What Does God Require of Us (Concerning Racism)

I expect many of us have wrestled this week with the question “What can I do to help root out racism and heal our land?” Our pastor, Tim Wood of Evergreen Valley Church in San Jose, wrote a post this week that I thought gave wise encouragement about what is required of us. With his permission, I am reposting his words here.

He has told you, O man, what is good; and what does the Lord require of you but to do justice, and to love kindness, and to walk humbly with your God? (Micah 6:8 ESV)

 But he’s already made it plain how to live, what to do, what God is looking for in men and women. It’s quite simple: Do what is fair and just to your neighbor, be compassionate and loyal in your love, and don’t take yourself too seriously— take God seriously. (Micah 6:8 The MSG)

 3,000 years later, and these words from Micah are still relevant and powerful. These words are simple to read and challenging to live out.

What does the LORD (Yahweh) require of us? Only this, to do justice, to love people loyally and to remain humble before our God.

This is the spirit I hope you will live out in your heart and home and in our church and before our community. We cannot be a church that is true to the demands of the Gospel if we don’t act justly. We aren’t true to the Gospel if we don’t act to root out racism in the structures of our society and church. We do justice when we give all human beings their due as creations of God. We cannot achieve personal holiness if we don’t love our neighbors with steadfast love. The love and compassion of Jesus means I respect all human beings.

Only if we do these things can we expect to walk humbly with our God. For God is a God of love and justice, a God who made us all in His image. Racism is a denial of that truth. It’s an offense against God.

We know that racism exists in our culture, my prayer is that it will not continue to exist in the church. We can’t be a light that shines in the darkness, if there is darkness in our heart. We lose supernatural witness when we allow sin to abide in us. We can’t walk humbly before our God with a prideful attitude.

Dr. Tony Evans says, “It’s time for a reset in our culture. It’s time to reverse the curse of racism.” Dr. Evans makes it clear that change starts with individuals. It doesn’t start with a group, it starts with me; with you. Change my heart, O God. Change the way I think and see.

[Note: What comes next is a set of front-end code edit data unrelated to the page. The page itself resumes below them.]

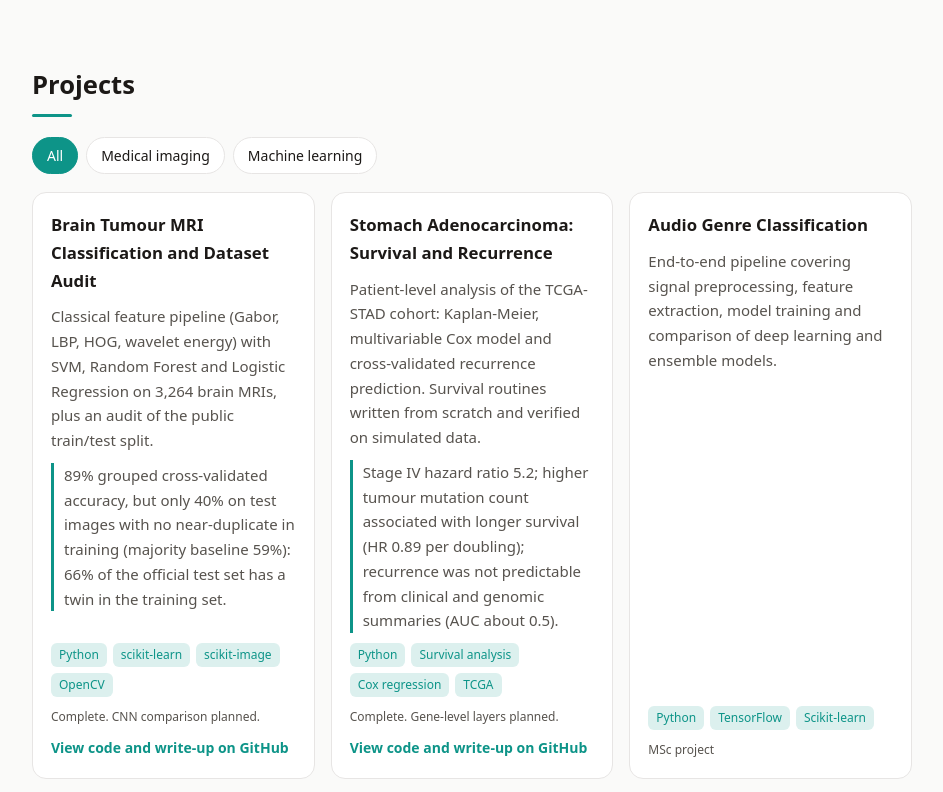
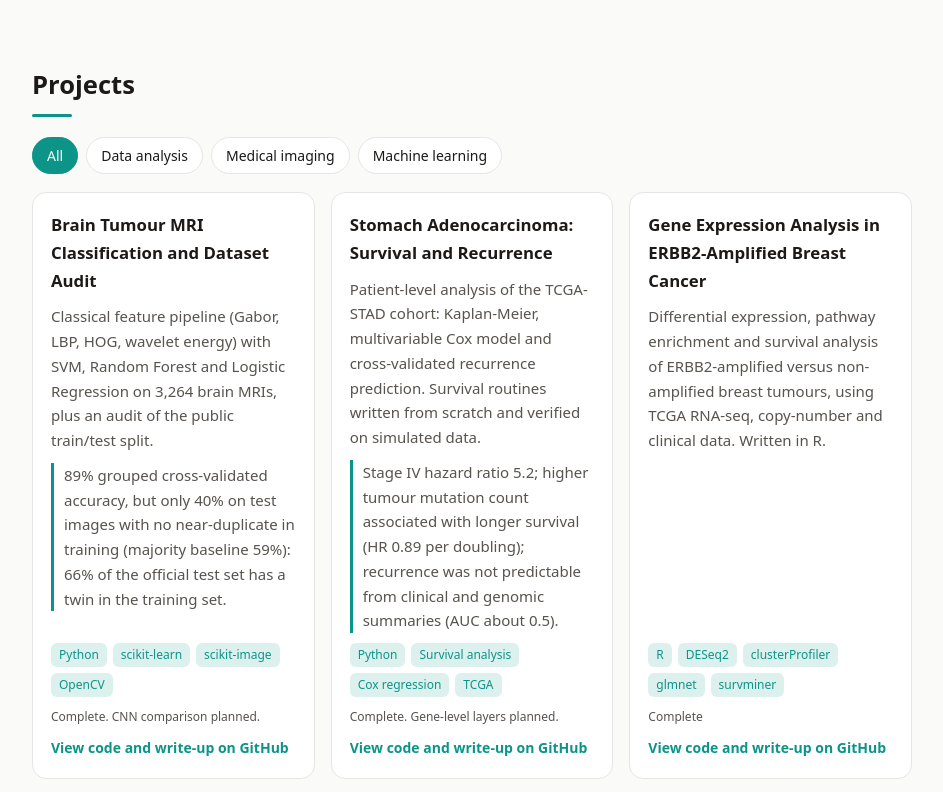
Before and after one commit to DevaharishSrikannan/DevaharishSrikannan.github.io, a plain HTML site: page index.html in a window 1280 px wide. Shown: the part 2200-2992 px from the top of the page, without its empty margins (168-1111 px from the left). Drawn offline with Linux system fonts and the light colour scheme.

Commit message:
Add gene expression project and data analysis filter

```diff
--- a/app.js
+++ b/app.js
@@ -3,7 +3,7 @@ const GH = "https://github.com/DevaharishSrikannan/";
 const projects = [
   {
     title: "Brain Tumour MRI Classification and Dataset Audit",
-    cat: "imaging",
+    cat: ["imaging", "ml"],
     desc: "Classical feature pipeline (Gabor, LBP, HOG, wavelet energy) with SVM, Random Forest and Logistic Regression on 3,264 brain MRIs, plus an audit of the public train/test split.",
     result: "89% grouped cross-validated accuracy, but only 40% on test images with no near-duplicate in training (majority baseline 59%): 66% of the official test set has a twin in the training set.",
     tags: ["Python", "scikit-learn", "scikit-image", "OpenCV"],
@@ -12,12 +12,20 @@ const projects = [
   },
   {
     title: "Stomach Adenocarcinoma: Survival and Recurrence",
-    cat: "ml",
+    cat: ["analysis", "ml"],
     desc: "Patient-level analysis of the TCGA-STAD cohort: Kaplan-Meier, multivariable Cox model and cross-validated recurrence prediction. Survival routines written from scratch and verified on simulated data.",
     result: "Stage IV hazard ratio 5.2; higher tumour mutation count associated with longer survival (HR 0.89 per doubling); recurrence was not predictable from clinical and genomic summaries (AUC about 0.5).",
     tags: ["Python", "Survival analysis", "Cox regression", "TCGA"],
     status: "Complete. Gene-level layers planned.",
     link: GH + "stomach-adenocarcinoma-survival"
+  },
+  {
+    title: "Gene Expression Analysis in ERBB2-Amplified Breast Cancer",
+    cat: ["analysis"],
+    desc: "Differential expression, pathway enrichment and survival analysis of ERBB2-amplified versus non-amplified breast tumours, using TCGA RNA-seq, copy-number and clinical data. Written in R.",
+    tags: ["R", "DESeq2", "clusterProfiler", "glmnet", "survminer"],
+    status: "Complete",
+    link: GH + "Gene-Expression-Analysis-and-Interpretation"
   },
   {
     title: "Audio Genre Classification",
@@ -40,7 +48,7 @@ const skills = {
 const grid = document.getElementById("grid");
 function renderProjects(f) {
   grid.innerHTML = "";
-  projects.filter(p => f === "all" || p.cat === f).forEach(p => {
+  projects.filter(p => f === "all" || [].concat(p.cat).includes(f)).forEach(p => {
     const el = document.createElement("article");
     el.className = "card";
     const h = document.createElement("h3"); h.textContent = p.title; el.appendChild(h);
--- a/index.html
+++ b/index.html
@@ -101,6 +101,7 @@
     <h2>Projects</h2>
     <div class="filters" role="group" aria-label="Filter projects">
       <button class="chip active" data-f="all">All</button>
+      <button class="chip" data-f="analysis">Data analysis</button>
       <button class="chip" data-f="imaging">Medical imaging</button>
       <button class="chip" data-f="ml">Machine learning</button>
     </div>
```
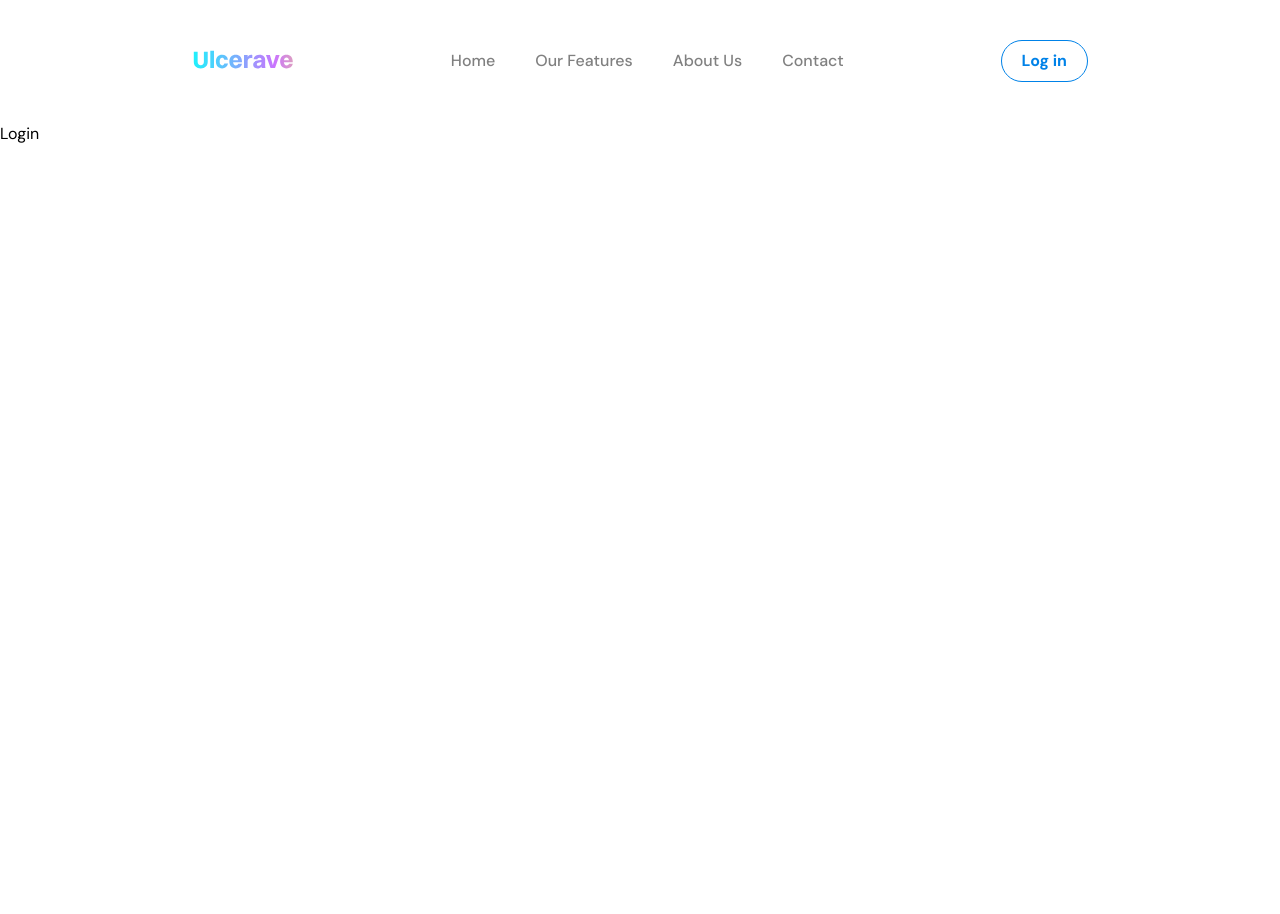
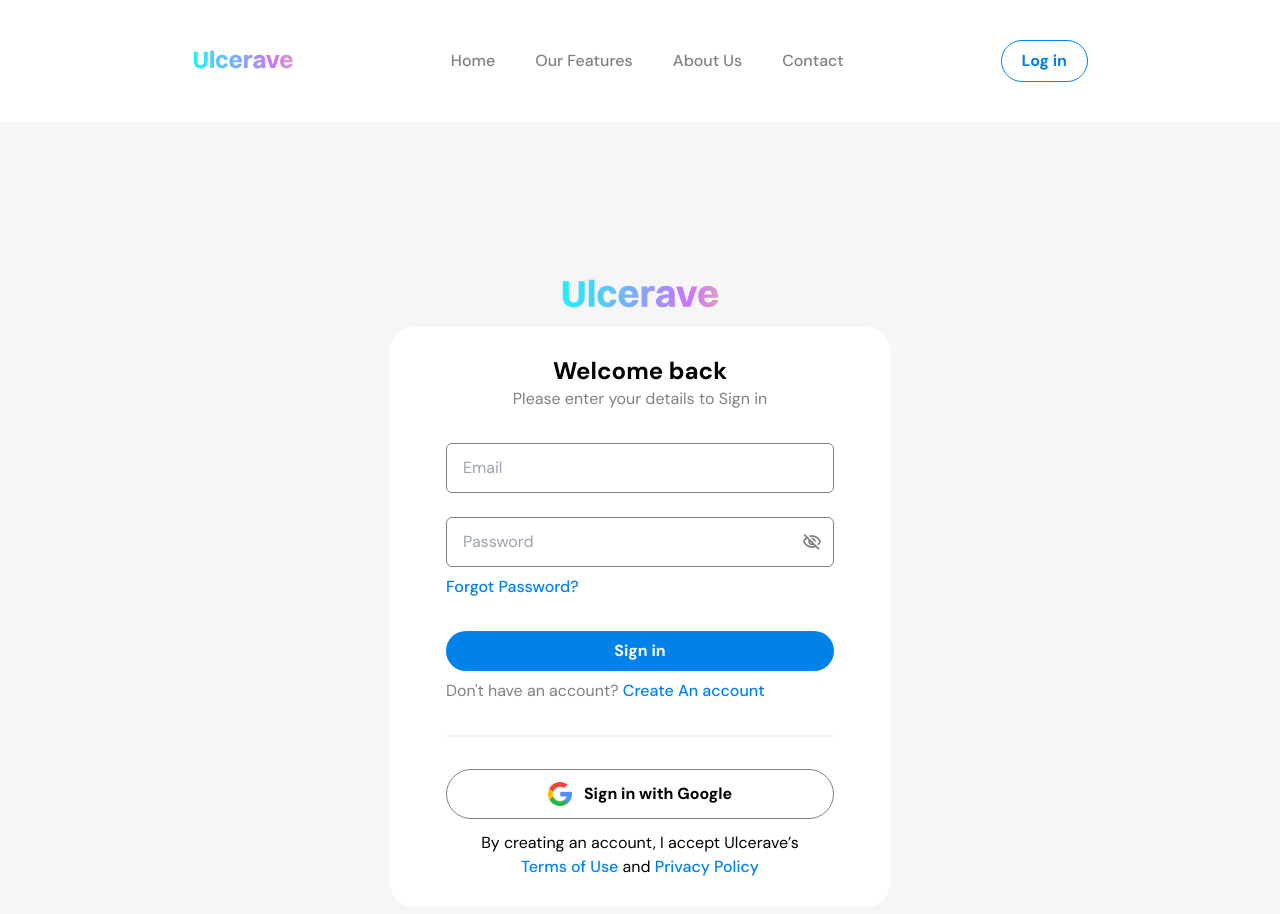
Before and after one commit to mikelisrael/ulcerave, a React (Vite) app: page /login in a window 1280 px wide. Shown: the top 914 px of the page. Before the commit the page ends 800 px from the top, so only its background shows below. Built offline with nearby package versions, Linux system fonts and the light colour scheme.

Commit message:
feat: complete login design

```diff
--- a/src/pages/Login.jsx
+++ b/src/pages/Login.jsx
@@ -1,7 +1,90 @@
 import React from "react";
+import VisibilityOffOutlinedIcon from "@mui/icons-material/VisibilityOffOutlined";
+import VisibilityOutlinedIcon from "@mui/icons-material/VisibilityOutlined";
+import Footer from "../components/Footer";
+import { Link } from "react-router-dom";
 
 const Login = () => {
-  return <div>Login</div>;
+  return (
+    <main className=" bg-lightGrey flex flex-col justify-between">
+      <div className="max-w-[500px] mt-36 mb-20 mx-auto">
+        <center>
+          <img src="/logo.svg" className="w-40" alt="logo" />
+        </center>
+        <form className="bg-white rounded-3xl py-7 px-14">
+          <center>
+            <h2 className="font-bold text-2xl">Welcome back</h2>
+            <p className="text-grey">Please enter your details to Sign in</p>
+          </center>
+
+          <div className="mt-8 text-grey">
+            <input
+              type="email"
+              placeholder="Email"
+              className="w-full border border-grey rounded-md py-3 px-4 outline-none"
+            />
+            {/* style password with eye icon */}
+            <div className="mt-6 relative">
+              <input
+                type="password"
+                placeholder="Password"
+                className="w-full border border-grey rounded-md py-3 px-4 outline-none"
+              />
+
+              <button type="button" className="absolute right-3 top-3">
+                <VisibilityOffOutlinedIcon fontSize="small" />
+              </button>
+            </div>
+            <a
+              href=""
+              className="mt-2 hover:underline block text-primaryBlue font-medium w-max"
+            >
+              Forgot Password?
+            </a>
+
+            <button type="submit" className="mt-8 main_btn themed w-full">
+              Sign in
+            </button>
+            <p className="mt-2">
+              Don't have an account?{" "}
+              <Link
+                to="/signup"
+                className="mt-5 font-medium text-primaryBlue hover:underline"
+              >
+                Create An account
+              </Link>
+            </p>
+          </div>
+
+          <div className="mt-8 border-t-lightGrey border-t-2 pt-8">
+            <button className="w-full border border-grey px-5 py-3 rounded-full font-semibold flex items-center justify-center gap-3">
+              <img src="/icons/google.png" className="w-6" alt="google" />
+              <span>Sign in with Google</span>
+            </button>
+
+            <center className="mt-3">
+              By creating an account, I accept Ulcerave’s{" "}
+              <a
+                href=""
+                className="mt-5 font-medium text-primaryBlue hover:underline whitespace-nowrap"
+              >
+                Terms of Use
+              </a>{" "}
+              and{" "}
+              <a
+                href=""
+                className="mt-5 font-medium text-primaryBlue hover:underline whitespace-nowrap"
+              >
+                Privacy Policy
+              </a>
+            </center>
+          </div>
+        </form>
+      </div>
+
+      <Footer />
+    </main>
+  );
 };
 
 export default Login;
```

It’s practiced in your family. Transfer the godly values of justice and love to your children. Do this by reaching out and serving other people who are different than you. When changes happen in individual hearts and in family life, it brings change to the church. We can become that city set on a hill that Jesus called us to be.

What is good and what does the Lord require of me during this time of racial tension? To do justice, to love kindness and to walk humbly before with your God.

Let’s pray together: Lord, our hearts are heavy. Open our eyes to see what You see. Open our ears to hear what You hear. Let me see every person the way You see them. Let your love flow from us like a mighty river. Let justice roll like waters. May love and justice start with me. In Jesus Name, Amen.

Note from Carol: Thank you Pastor Tim.

Readers, I welcome your thoughts on ways we can do justice and love mercy.